The fundamental constraint on sustainability derives from the fact that we’re stuck here on Mother Earth, therefore we must take pretty good care of her if we are to be around very long. What Mother provides us is breathable air, potable water, arable soil, sources of energy and a variety of raw materials that we can make into useful products. The fundamental constraint on “the good life” is our ability to realize at least a minimum level of health and other human needs. The researchers for the paper quoted above described this as the ability of humanity to stay within a doughnut; the inner boundary of the doughnut comprises the human needs requirements while the outer boundary comprises the constraints imposed by nature.
Continue reading The sustainability dilemma: will we make it?

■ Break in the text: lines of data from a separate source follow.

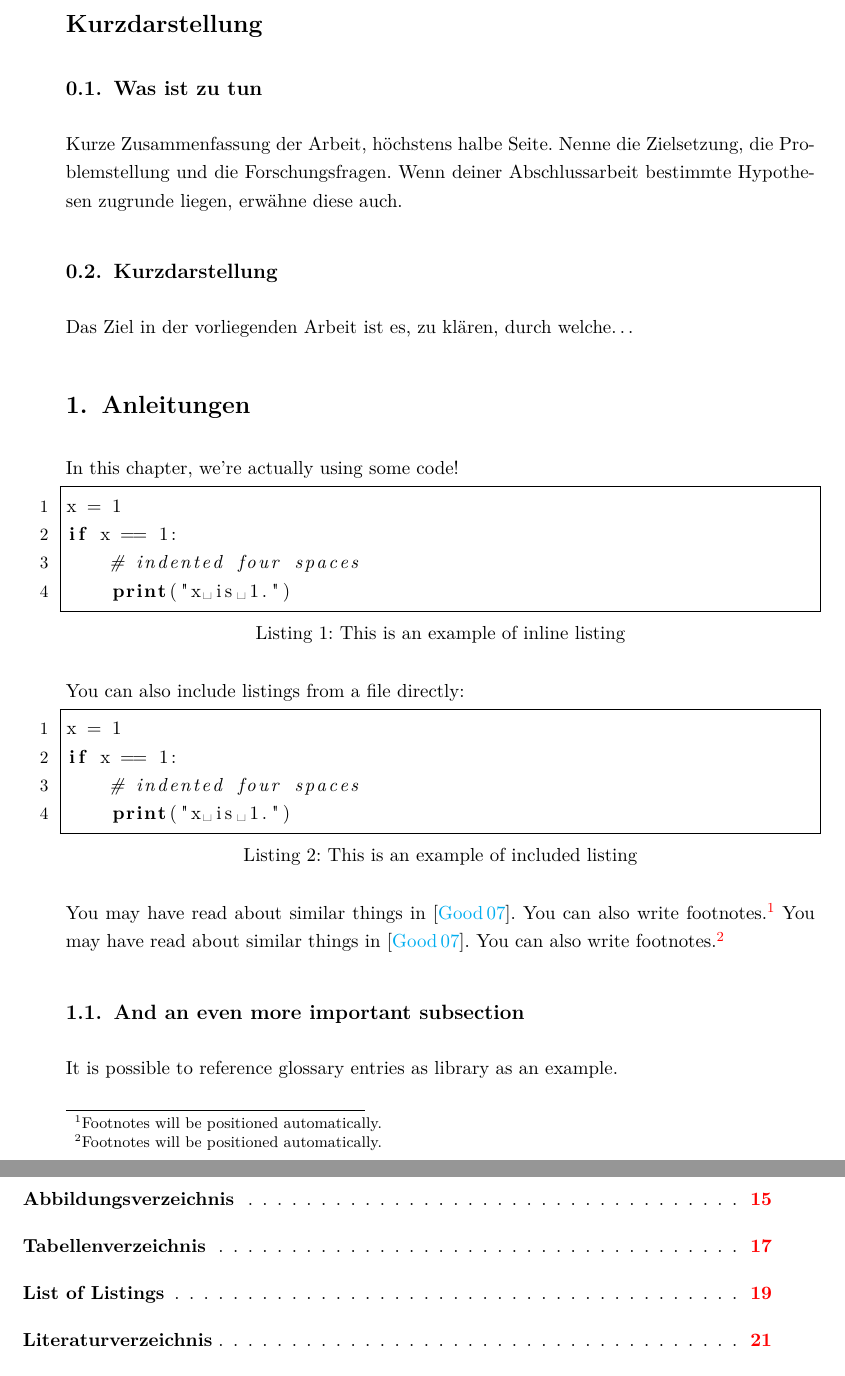
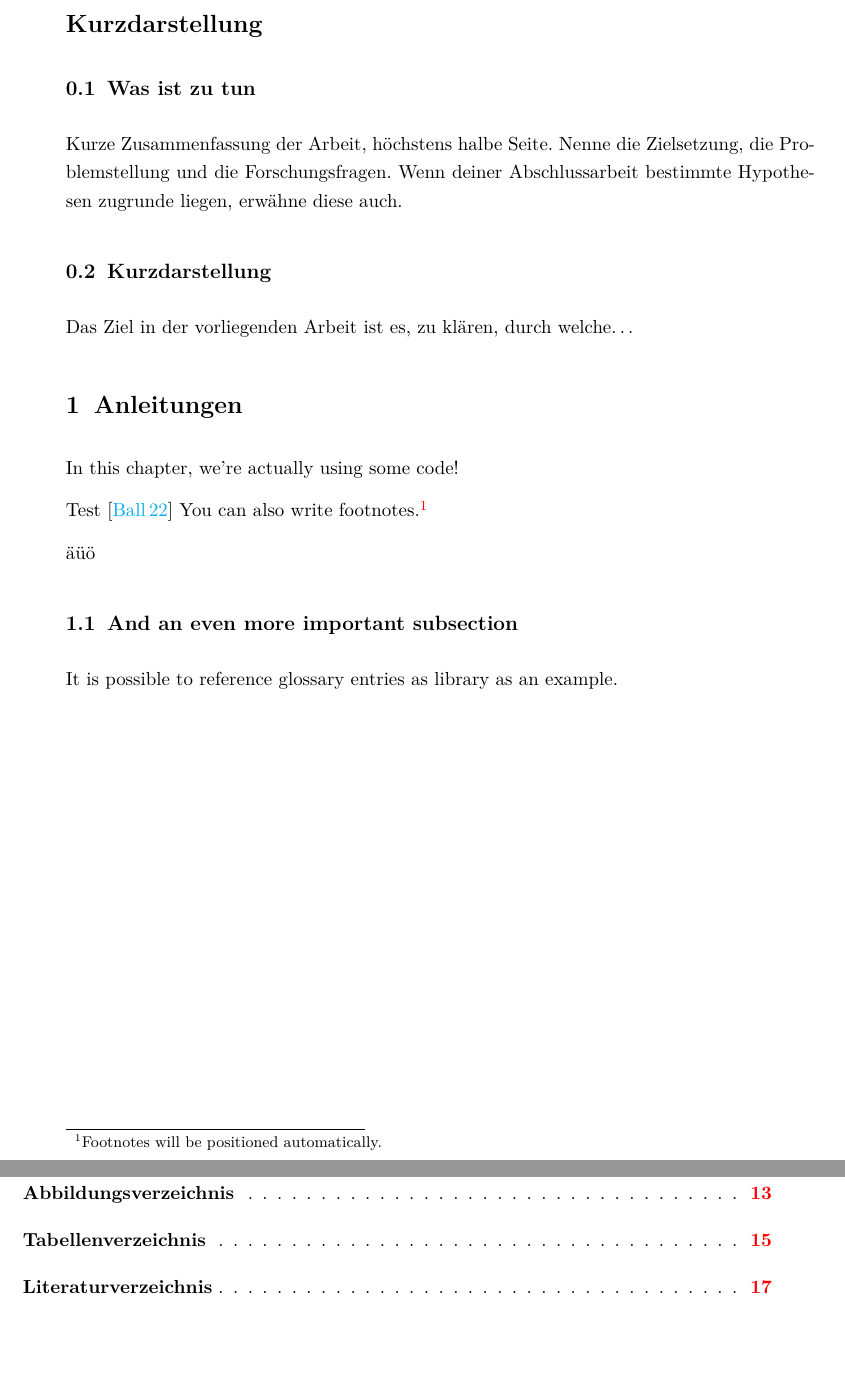
Before and after one commit to th-nuernberg/thesis-template, a LaTeX thesis (thesis.tex, which reads content/0_abstract.tex): two parts of pages 5 and 8 of 31 before the commit and two parts of pages 5 and 8 of 27 after it, joined at a grey line, cut so that both start at the same text, the shorter picture padded with empty space. Compiled offline with pdfLaTeX.

Commit message:
Einstellungen Litverz Listings etc

```diff
--- a/content/0_abstract.tex
+++ b/content/0_abstract.tex
@@ -16,24 +16,22 @@ Das Ziel in der vorliegenden Arbeit ist es, zu klären, durch welche\dots
 \section{Anleitungen}
 In this chapter, we're actually using some code!
 
-\begin{lstlisting}[language=Python,caption={This is an example of inline listing},captionpos=b]
-x = 1
-if x == 1:
-    # indented four spaces
-    print("x is 1.")
+%\begin{lstlisting}[language=Python,caption={This is an example of inline listing},captionpos=b]
+%x = 1
+%if x == 1:
+%    # indented four spaces
+%    print("x is 1.")
 
-\end{lstlisting}
+%\end{lstlisting}
 
-You can also include listings from a file directly:
+%You can also include listings from a file directly:
 
-\lstinputlisting[language=Python,caption={This is an example of included listing},captionpos=b]{listings/example.py}
+%\lstinputlisting[language=Python,caption={This is an example of included listing},captionpos=b]{listings/example.py}
 
-You may have read about similar things in \cite{Goodliffe2007}.
-You can also write footnotes.\footnote{Footnotes will be positioned automatically.}
-You may have read about similar things in \cite{Goodliffe2007}.
+Test \cite{Ball2022}
 You can also write footnotes.\footnote{Footnotes will be positioned automatically.}
 
-
+äüö
 
 
 \subsection{And an even more important subsection}
--- a/thesis.tex
+++ b/thesis.tex
@@ -165,9 +165,9 @@
 \listoftables
 \cleardoublepage
 
-\renewcommand{\lstlistlistingname}{List of Listings}  % change for German thesis
-\lstlistoflistings
-\cleardoublepage
+%\renewcommand{\lstlistlistingname}{List of Listings}  % change for German thesis
+%\lstlistoflistings
+%\cleardoublepage
 
 \bibliographystyle{wmaainf}
 \bibliography{refs}
```
Also changed, not shown: refs.bib (+11 -11 lines), thesis.pdf, thesis.tex (4 more changed lines), 1 other file.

Ordinarily this blog concerns “normal” telework, among other issues. But this time the focus is on telework as it happens to coincide with telepolitics in Spain’s region of Catalonia. In case you haven’t been following the goings-on in Catalonia because of Trumpruses here’s the story.
Catalonia, although an official, semiautonomous region of Spain, has been chafing at the bit for decades if not centuries. Many Catalans want Catalonia to evolve into a separate country. The Spanish government is dead set against such a move. Nevertheless Catalonia, which has its own parliament, voted in a referendum on 1 October 2017 to become independent under its President, Carles Puigdemont. Spain’s prime minister, Mariano Rajoy, declared the referendum unconstitutional, null and void and set about arresting the leaders of the separatists. Rajoy also declared a snap regional election to be held on 22 December 2017 for the purpose of returning Catalonia to the fold.
Continue reading Telework and telepolitics in Catalonia
Despite all our sage advice the world, at least the United States, seems intent on accelerating our race to the climate cliff. It’s well past time to put on the brakes. For example, energy and climate notes that:
In the 1990s, the transportation sector saw the fastest growth in carbon dioxide emissions of any major sector of the U.S. economy. And the transportation sector is projected to generate nearly half of the 40% rise in U.S. carbon dioxide emissions forecast for 2025.3
Congratulations all you movers. Transportation finally is producing more greenhouse gases than coal-fired power plants. As my mother used to say to me when I was a sprout: Stop moving around so much!
Continue reading High time to put on the brakes
Our accounting practices may soon change to include the carbon tax. We have spent years encouraging people to look at the benefits of teleworking versus its costs. Our cost-benefit analysis focuses mainly on the standard cost elements such as space rental, technology, training and unspecified “externalities”. But soon many organization will be thinking about another benefit of teleworking, the carbon tax. Continue reading Telework and the Carbon Tax